Designing a 12000:1 Reduction Belt Drive.

First posted on April 27, 2020

I need an inexpensive, low backlash, compact, gear reduction which can be produced with imprecise 3D printed parts and can achieve very high ratios in a small space. As far as I know, this doesn’t exist, so I’ll design it myself. This is a difficult set of design constraints.

The combination of low backlash and imprecise 3D printed parts rules of spur gears. Timing belts, however, are inexpensive, relatively precise, inherently low backlash, and the pulleys have geometry which lends itself well to 3D printing. So we’ll start our design around widely available Gates GT2 belting.

The design I’ll eventually end up on can be adapted to pretty much whatever ratio you’d like, but in particular I settle on roughly 12000:1. The usual way to achieve such high ratios is with a compound drive train: one reduction stage feeds another. With a two stage reduction, to achieve 12000:1, each stage needs to provide roughly 110:1 reduction. Using 20 tooth minor pulleys (about the minimum practicable), this gives 2200 tooth major pulleys. These major pulleys then have a diameter of 1400mm! We would need to go to a four stage reduction to keep the pulley sizes reasonable. In that case we would have four stages of 20:209, where the 209 tooth pulley has a diameter of 133mm. We can do better by abandoning this sequential compound design.

If we build a differential1 (a mechanical device which can output the difference of two inputs) then we can achieve very high reduction ratios by driving the two inputs to the differential at slightly different speeds.

The housing required for an automotive style differential is poorly suited to 3D printing, and they require printed (bevel) spur gears, which we have already ruled out for similar reasons.

We can however build an epicyclic differential2 to negate the need for a housing, and use belting in place of gearing. We will use 20 tooth GT2 idlers as planets, since they are readily available for not much more than the cost of the ball bearings that go into them. We will use glued in place closed GT2 belts to add teeth to the sun and ring gears. In a planetary gear system, the ring gear needs to have a radius equal to the sum of the radius of the sun gear and the diameter of a planet. This means that the belt we use for the ring gear will need to have \(2*20\) teeth more than the sun. With GT2 having a 2mm pitch, that means the ring gear belt will be 80mm longer than the sun gear belt. So we need to find off-the-shelf belt sizes which fit that constraint. Luckily 200mm and 280mm belts are readily available.

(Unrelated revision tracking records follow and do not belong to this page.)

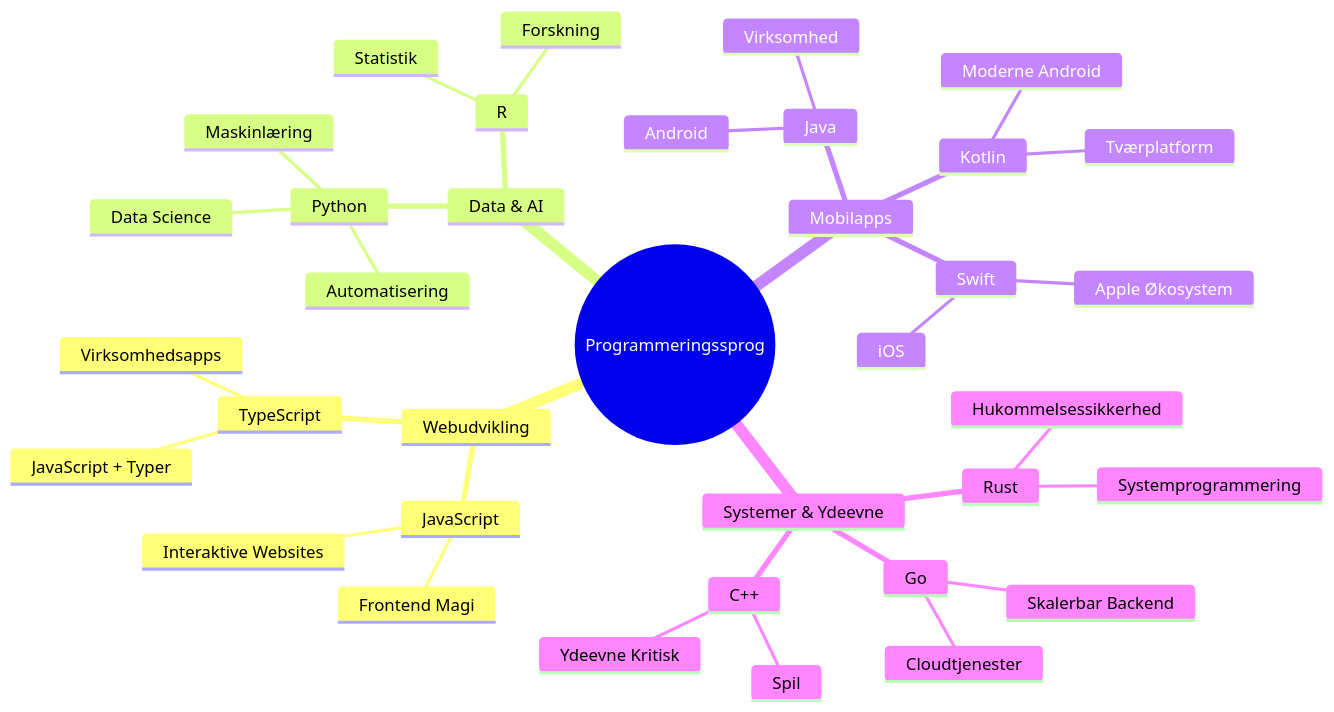
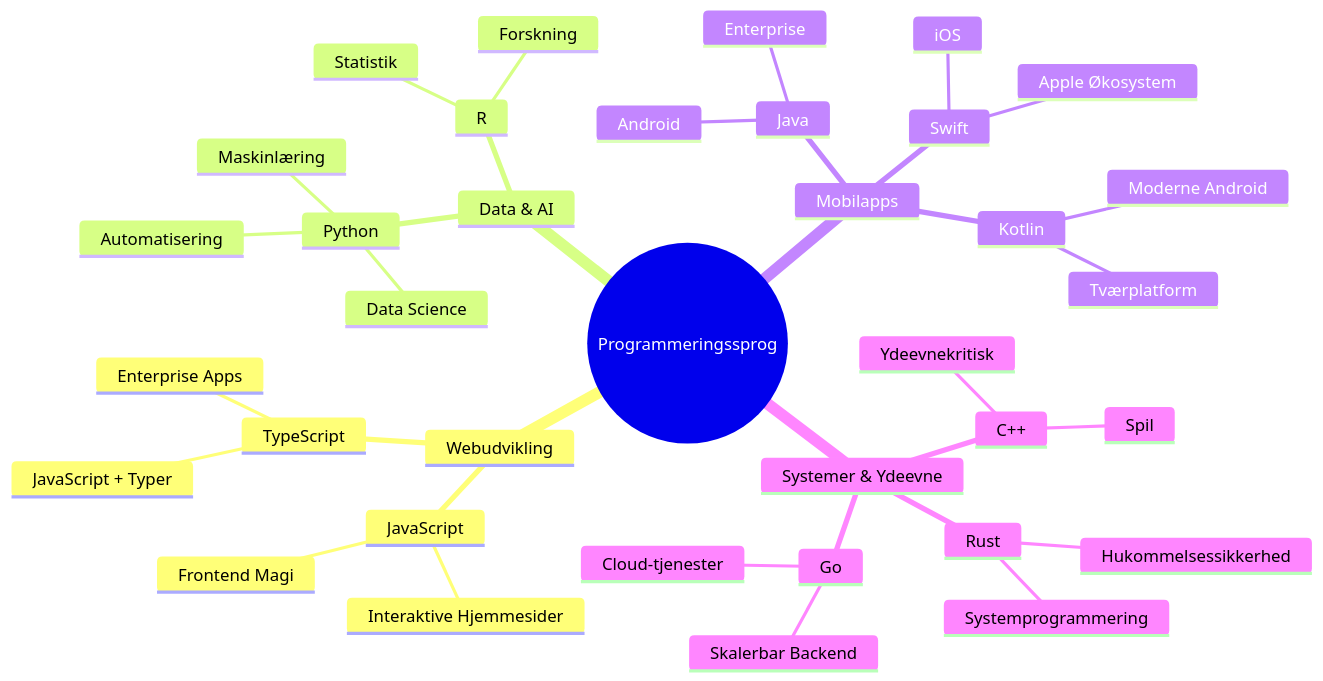
The second of 7 diagrams in translations/da/1-getting-started-lessons/1-intro-to-programming-languages/README.md (microsoft/Web-Dev-For-Beginners), drawn with Mermaid before and after one commit. The commit also changed other lines of this file and 11 other files, not shown here.

````diff
--- a/translations/da/1-getting-started-lessons/1-intro-to-programming-languages/README.md
+++ b/translations/da/1-getting-started-lessons/1-intro-to-programming-languages/README.md
@@ -85,39 +85,39 @@
 ```mermaid
 mindmap
   root((Programmeringssprog))
     Webudvikling
       JavaScript
         Frontend Magi
-        Interaktive Websites
+        Interaktive Hjemmesider
       TypeScript
         JavaScript + Typer
-        Virksomhedsapps
+        Enterprise Apps
     Data & AI
       Python
         Data Science
         Maskinlæring
         Automatisering
       R
         Statistik
         Forskning
     Mobilapps
       Java
         Android
-        Virksomhed
+        Enterprise
       Swift
         iOS
         Apple Økosystem
       Kotlin
         Moderne Android
         Tværplatform
     Systemer & Ydeevne
       C++
         Spil
-        Ydeevne Kritisk
+        Ydeevnekritisk
       Rust
         Hukommelsessikkerhed
         Systemprogrammering
       Go
-        Cloudtjenester
+        Cloud-tjenester
         Skalerbar Backend
 ```
````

We’ll fix on those 200mm and 280mm belts, with 20 tooth idlers. We can start nailing down some dimensions:

\[ Ring_{diam} = \frac{280mm}{\pi} - 1.01mm = 88.13mm \]

\[ Sun_{diam} = \frac{200mm}{\pi} - 1.01mm = 62.67mm \]

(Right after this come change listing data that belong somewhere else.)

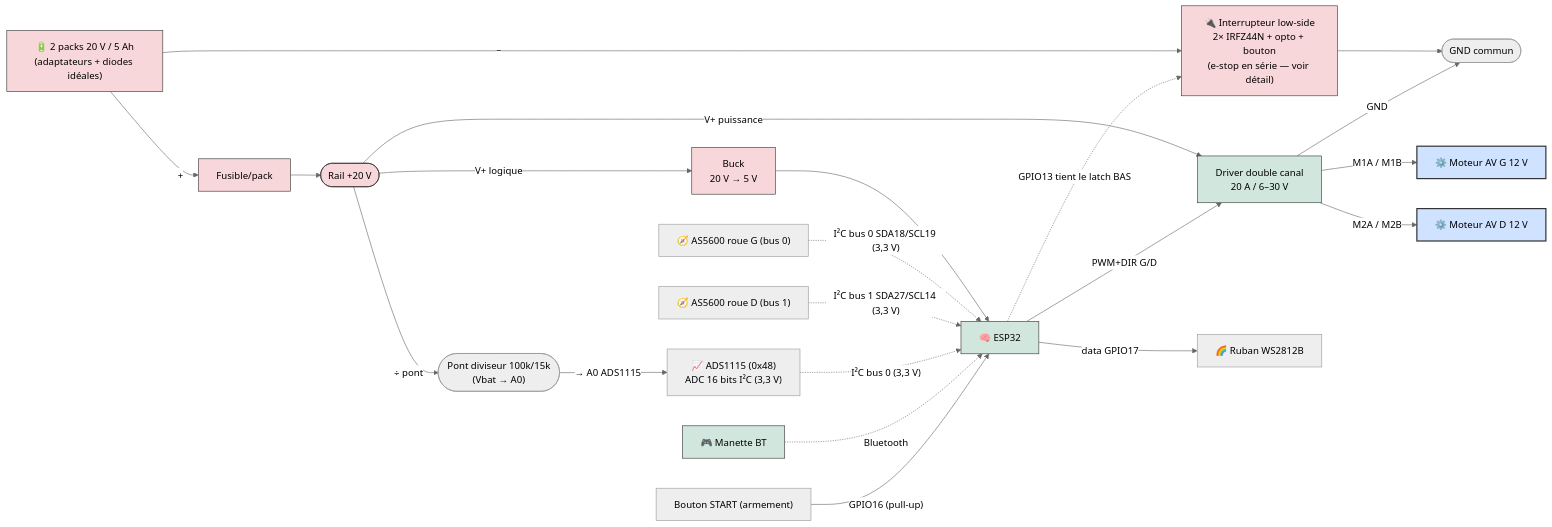
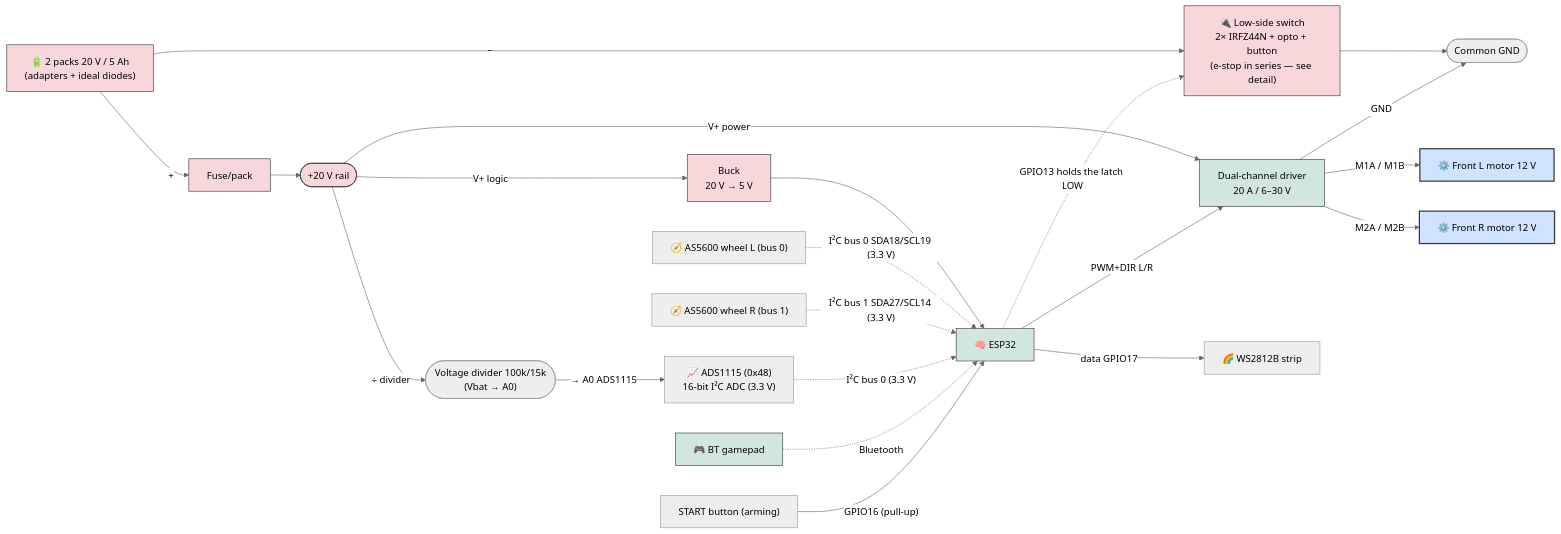
The sixth of 10 diagrams in README.md (pinkymaxou/powered-soapbox-car), drawn with Mermaid (neutral theme) before and after one commit. The commit also changed other lines of this file and 49 other files, not shown here.

````diff
--- a/README.md
+++ b/README.md
@@ -414,49 +414,49 @@
 ```mermaid
 flowchart LR
-    BATT["🔋 2 packs 20 V / 5 Ah<br/>(adaptateurs + diodes idéales)"]
-    FUSE["Fusible/pack"]
-    RAIL(["Rail +20 V"])
-    SW["🔌 Interrupteur low-side<br/>2× IRFZ44N + opto + bouton<br/>(e-stop en série — voir détail)"]
-    GNDC(["GND commun"])
+    BATT["🔋 2 packs 20 V / 5 Ah<br/>(adapters + ideal diodes)"]
+    FUSE["Fuse/pack"]
+    RAIL(["+20 V rail"])
+    SW["🔌 Low-side switch<br/>2× IRFZ44N + opto + button<br/>(e-stop in series — see detail)"]
+    GNDC(["Common GND"])
     BUCK["Buck<br/>20 V → 5 V"]
     ESP["🧠 ESP32"]
-    PAD["🎮 Manette BT"]
-    DRV["Driver double canal<br/>20 A / 6–30 V"]
-    M1["⚙️ Moteur AV G 12 V"]
-    M2["⚙️ Moteur AV D 12 V"]
-    ADS["📈 ADS1115 (0x48)<br/>ADC 16 bits I²C (3,3 V)"]
-    EG["🧭 AS5600 roue G (bus 0)"]
-    ED["🧭 AS5600 roue D (bus 1)"]
-    DIVB(["Pont diviseur 100k/15k<br/>(Vbat → A0)"])
-    BTN["Bouton START (armement)"]
-    WS["🌈 Ruban WS2812B"]
+    PAD["🎮 BT gamepad"]
+    DRV["Dual-channel driver<br/>20 A / 6–30 V"]
+    M1["⚙️ Front L motor 12 V"]
+    M2["⚙️ Front R motor 12 V"]
+    ADS["📈 ADS1115 (0x48)<br/>16-bit I²C ADC (3.3 V)"]
+    EG["🧭 AS5600 wheel L (bus 0)"]
+    ED["🧭 AS5600 wheel R (bus 1)"]
+    DIVB(["Voltage divider 100k/15k<br/>(Vbat → A0)"])
+    BTN["START button (arming)"]
+    WS["🌈 WS2812B strip"]
 
-    %% Puissance : le + alimente en permanence ; c'est le − qui est commuté (low-side)
+    %% Power: the + is always live; it's the − that is switched (low-side)
     BATT -- "+" --> FUSE --> RAIL
-    RAIL -- "V+ puissance" --> DRV
-    RAIL -- "V+ logique" --> BUCK --> ESP
+    RAIL -- "V+ power" --> DRV
+    RAIL -- "V+ logic" --> BUCK --> ESP
     BATT -- "−" --> SW --> GNDC
     DRV -- "GND" --> GNDC
-    ESP -. "GPIO13 tient le latch BAS" .-> SW
+    ESP -. "GPIO13 holds the latch LOW" .-> SW
 
-    %% Sorties moteurs + retour de vitesse
+    %% Motor outputs + speed feedback
     DRV -- "M1A / M1B" --> M1
     DRV -- "M2A / M2B" --> M2
-    EG -. "I²C bus 0 SDA18/SCL19 (3,3 V)" .-> ESP
-    ED -. "I²C bus 1 SDA27/SCL14 (3,3 V)" .-> ESP
-    ADS -. "I²C bus 0 (3,3 V)" .-> ESP
+    EG -. "I²C bus 0 SDA18/SCL19 (3.3 V)" .-> ESP
+    ED -. "I²C bus 1 SDA27/SCL14 (3.3 V)" .-> ESP
+    ADS -. "I²C bus 0 (3.3 V)" .-> ESP
 
-    %% Signaux
+    %% Signals
     PAD -. "Bluetooth" .-> ESP
-    ESP -- "PWM+DIR G/D" --> DRV
-    RAIL -- "÷ pont" --> DIVB -- "→ A0 ADS1115" --> ADS
+    ESP -- "PWM+DIR L/R" --> DRV
+    RAIL -- "÷ divider" --> DIVB -- "→ A0 ADS1115" --> ADS
     BTN -- "GPIO16 (pull-up)" --> ESP
     ESP -- "data GPIO17" --> WS
 
     classDef pwr fill:#f8d7da,stroke:#333;
     classDef ctrl fill:#d1e7dd,stroke:#333;
     classDef mot fill:#cfe2ff,stroke:#333,stroke-width:2px;
     class BATT,FUSE,RAIL,SW,BUCK pwr;
     class ESP,DRV,PAD ctrl;
     class M1,M2 mot;
 ```
````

\[ PlanetCircle_{diam} = \frac{200mm}{\pi} + \frac{20t * 2\frac{mm}{t}}{\pi} = 76.39mm \]

where \(1.01mm\) is the distance from the back of GT2 belt to half the tooth height.

Due the the particulars of the application, we’ll use the ring and planet carriers as input and take our output from the sun. Note that the drive ratios of these two inputs differ. With a fixed ring gear the planet carrier drives the sun at a (+ 1 (/ 140 100.0)) = 2.4 ratio. While with a fixed planet carrier, the ring drives the sun at a (* -1 (/ 140 100.0)) = -1.4 ratio (note the minus sign, this will be useful).

Since the planet carrier drives the sun faster than the ring does, to null out for high resolution differential drive, the planet carrier needs to be driven by a slower pulley ratio than the ring does. The ring gear needs to be of some minimum size in order to accommodate the planets. While the planet carrier must extend beyond the ring gear in order to be geared down sufficiently.

We’ll set the target size for the driven surface of the ring gear by taking the diameter of inner surface (88.13mm) and adding an allowance, say 10mm radially, for structural reasons. This gives us (/ (* (+ 20 88.13) pi) 2) ~= 170 teeth. I already have some 167 tooth rings from early experiments.

In the end the goal is sub arc-second resolution when driven by a standard 1.8° stepper motor with no microstepping.

We’ll use a bit of Haskell to choose suitable values for all the pulleys (ghci is great for small finite optimization problems).

This produces:

The first entry here seems fine. It will require a 167 tooth ring sprocket driven by a 96 tooth sprocket, and a 170 tooth planet carrier sprocket driven by a 57 tooth sprocket; and will produce a ~0.55 arc-second resolution.

It can be useful to know the exact transmission ratio. We can compute that with another snippet of Haskell.

This produces: (-70975) % 6. 70975:6 is a reduction of 11829.1667.

Using the belt length calculations from a previous post, we find that we need 170.43mm center to center spacing for the 96:167 system, and 184.34mm for the 57:170 system in order to use readily available 610mm belts.

Now all that’s left is to build, test and program!